__Brief__. Which lines in the entries below contain the string "decoration"? Show each of them in full.
Start of Data provided
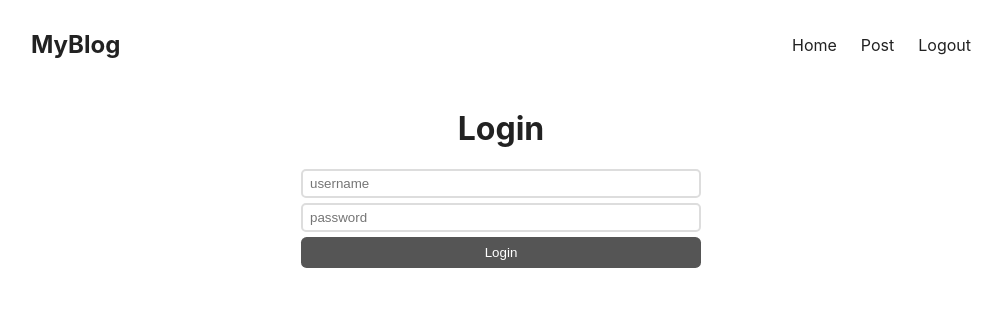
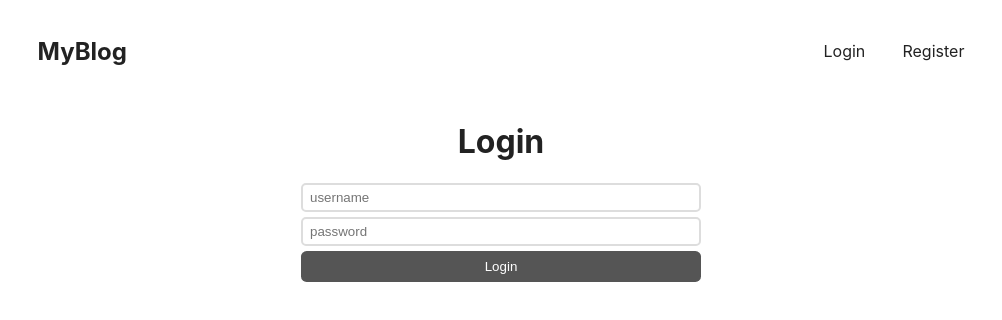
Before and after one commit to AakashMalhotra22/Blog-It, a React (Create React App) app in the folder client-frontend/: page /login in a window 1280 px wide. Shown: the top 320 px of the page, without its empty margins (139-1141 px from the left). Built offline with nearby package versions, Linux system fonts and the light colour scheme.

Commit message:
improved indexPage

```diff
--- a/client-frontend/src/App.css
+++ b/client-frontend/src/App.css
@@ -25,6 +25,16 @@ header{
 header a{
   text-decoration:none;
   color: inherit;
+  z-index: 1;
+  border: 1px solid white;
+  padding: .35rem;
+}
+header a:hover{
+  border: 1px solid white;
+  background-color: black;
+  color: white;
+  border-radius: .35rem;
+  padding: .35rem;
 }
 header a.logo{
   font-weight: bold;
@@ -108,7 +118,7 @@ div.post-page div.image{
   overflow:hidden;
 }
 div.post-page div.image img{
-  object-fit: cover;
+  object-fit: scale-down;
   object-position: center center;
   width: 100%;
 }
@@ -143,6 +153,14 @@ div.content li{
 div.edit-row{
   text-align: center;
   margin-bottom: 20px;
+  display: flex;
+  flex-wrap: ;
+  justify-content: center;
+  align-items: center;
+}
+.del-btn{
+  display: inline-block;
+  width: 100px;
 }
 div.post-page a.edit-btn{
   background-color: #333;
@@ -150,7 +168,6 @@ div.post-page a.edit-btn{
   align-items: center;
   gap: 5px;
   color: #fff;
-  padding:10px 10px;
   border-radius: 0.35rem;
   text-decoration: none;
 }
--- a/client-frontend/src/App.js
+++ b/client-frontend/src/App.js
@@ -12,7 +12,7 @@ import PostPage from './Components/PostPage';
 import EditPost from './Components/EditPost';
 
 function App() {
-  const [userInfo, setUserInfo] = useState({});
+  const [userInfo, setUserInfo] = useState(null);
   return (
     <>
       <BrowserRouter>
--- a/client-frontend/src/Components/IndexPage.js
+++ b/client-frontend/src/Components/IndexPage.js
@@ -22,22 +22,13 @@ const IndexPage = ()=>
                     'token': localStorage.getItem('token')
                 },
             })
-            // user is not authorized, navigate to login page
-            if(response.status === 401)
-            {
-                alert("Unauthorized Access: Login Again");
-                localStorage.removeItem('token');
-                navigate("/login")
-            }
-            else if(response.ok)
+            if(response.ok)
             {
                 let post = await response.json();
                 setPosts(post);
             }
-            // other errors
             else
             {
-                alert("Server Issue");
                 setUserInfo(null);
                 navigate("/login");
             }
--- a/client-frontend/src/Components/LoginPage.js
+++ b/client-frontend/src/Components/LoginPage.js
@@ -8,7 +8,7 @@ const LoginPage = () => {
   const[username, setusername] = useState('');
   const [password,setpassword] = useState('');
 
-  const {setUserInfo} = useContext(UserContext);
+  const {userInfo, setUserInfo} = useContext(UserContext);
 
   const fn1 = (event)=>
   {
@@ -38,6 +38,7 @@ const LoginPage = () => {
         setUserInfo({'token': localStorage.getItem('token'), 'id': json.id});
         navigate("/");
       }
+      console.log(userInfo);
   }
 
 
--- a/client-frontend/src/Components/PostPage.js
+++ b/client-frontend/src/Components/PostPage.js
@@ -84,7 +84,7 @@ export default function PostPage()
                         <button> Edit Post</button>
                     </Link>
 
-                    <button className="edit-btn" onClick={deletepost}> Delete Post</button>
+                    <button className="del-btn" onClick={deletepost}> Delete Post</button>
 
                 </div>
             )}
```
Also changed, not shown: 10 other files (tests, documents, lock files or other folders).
End of Data provided
Start of Data provided
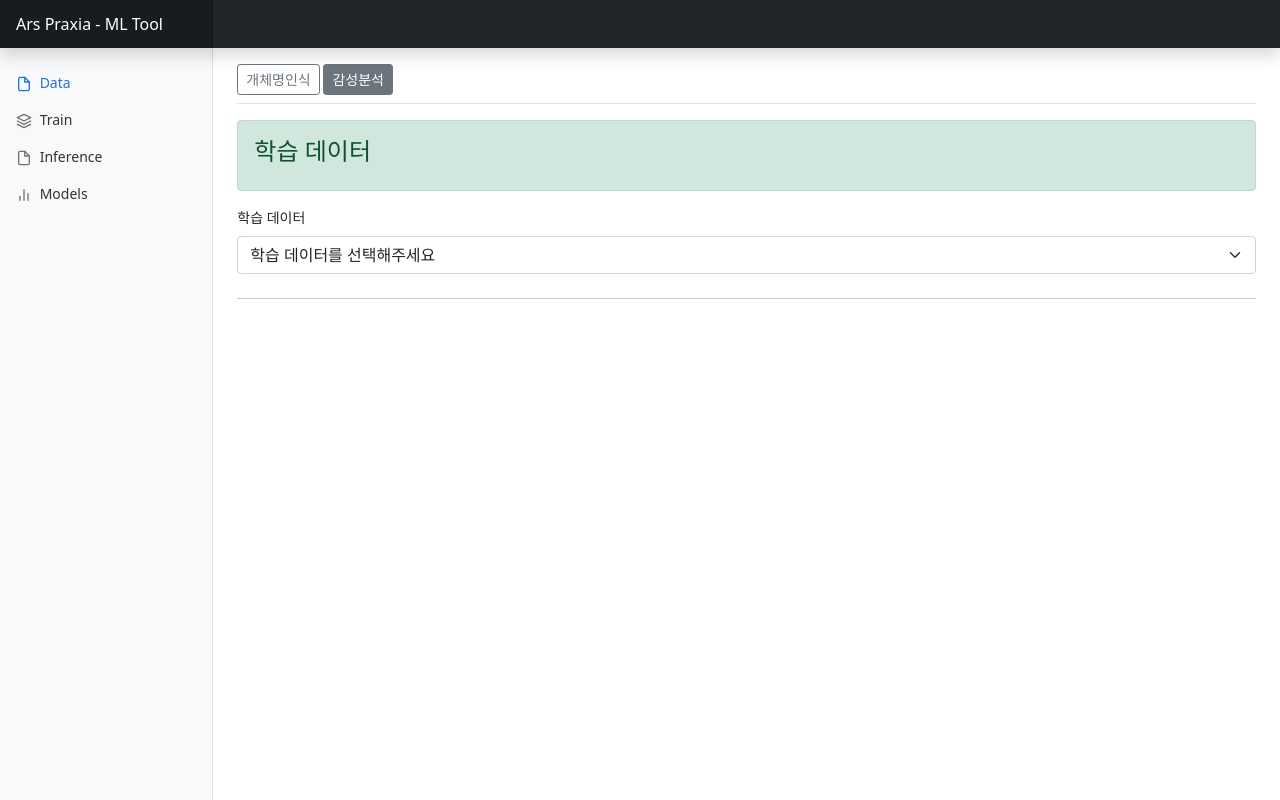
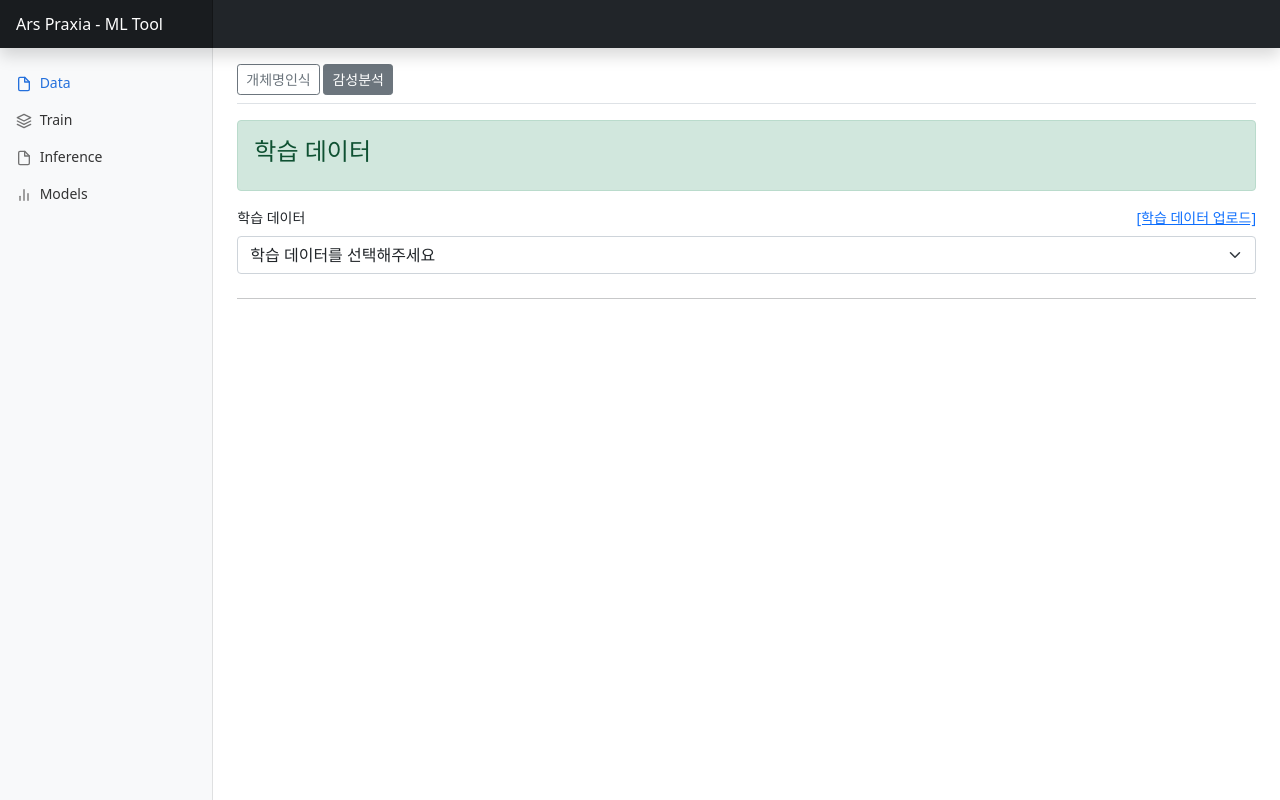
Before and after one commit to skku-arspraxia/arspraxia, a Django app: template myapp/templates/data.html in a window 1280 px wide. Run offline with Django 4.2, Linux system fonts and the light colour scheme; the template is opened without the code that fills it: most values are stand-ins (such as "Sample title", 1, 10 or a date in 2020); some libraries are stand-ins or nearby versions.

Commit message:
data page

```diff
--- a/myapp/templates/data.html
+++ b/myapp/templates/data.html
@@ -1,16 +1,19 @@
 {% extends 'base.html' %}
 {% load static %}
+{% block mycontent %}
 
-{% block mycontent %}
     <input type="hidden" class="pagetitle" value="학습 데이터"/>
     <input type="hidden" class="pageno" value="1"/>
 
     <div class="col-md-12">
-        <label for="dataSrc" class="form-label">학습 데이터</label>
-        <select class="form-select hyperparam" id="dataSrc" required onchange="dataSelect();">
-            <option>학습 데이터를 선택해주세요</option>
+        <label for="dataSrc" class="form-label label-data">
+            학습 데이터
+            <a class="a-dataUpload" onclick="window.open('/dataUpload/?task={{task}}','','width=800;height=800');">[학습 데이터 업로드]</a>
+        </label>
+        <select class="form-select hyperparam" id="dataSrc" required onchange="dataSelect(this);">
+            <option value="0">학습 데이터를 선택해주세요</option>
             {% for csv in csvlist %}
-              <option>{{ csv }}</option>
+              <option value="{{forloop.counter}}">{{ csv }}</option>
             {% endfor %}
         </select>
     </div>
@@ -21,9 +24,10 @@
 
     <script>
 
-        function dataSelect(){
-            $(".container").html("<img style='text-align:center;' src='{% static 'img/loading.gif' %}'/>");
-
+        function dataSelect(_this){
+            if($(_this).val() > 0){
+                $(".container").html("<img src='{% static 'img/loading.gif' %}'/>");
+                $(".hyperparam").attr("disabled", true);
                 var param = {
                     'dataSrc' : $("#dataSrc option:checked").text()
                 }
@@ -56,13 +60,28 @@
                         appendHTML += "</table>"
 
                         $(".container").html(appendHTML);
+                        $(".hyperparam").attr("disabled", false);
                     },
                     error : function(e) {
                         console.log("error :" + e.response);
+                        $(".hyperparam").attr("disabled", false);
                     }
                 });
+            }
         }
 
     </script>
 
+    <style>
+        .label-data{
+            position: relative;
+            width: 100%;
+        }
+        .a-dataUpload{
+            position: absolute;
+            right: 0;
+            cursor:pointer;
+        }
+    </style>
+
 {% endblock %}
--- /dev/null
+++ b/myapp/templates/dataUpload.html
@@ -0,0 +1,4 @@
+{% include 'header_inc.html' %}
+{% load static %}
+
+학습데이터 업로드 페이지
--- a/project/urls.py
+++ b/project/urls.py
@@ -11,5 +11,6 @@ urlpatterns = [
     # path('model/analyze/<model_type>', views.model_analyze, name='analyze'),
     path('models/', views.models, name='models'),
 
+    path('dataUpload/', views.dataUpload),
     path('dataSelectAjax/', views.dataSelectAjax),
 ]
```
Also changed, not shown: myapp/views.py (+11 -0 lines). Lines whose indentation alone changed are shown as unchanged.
End of Data provided
__Task result__.
   text-decoration:none;
   text-decoration: none;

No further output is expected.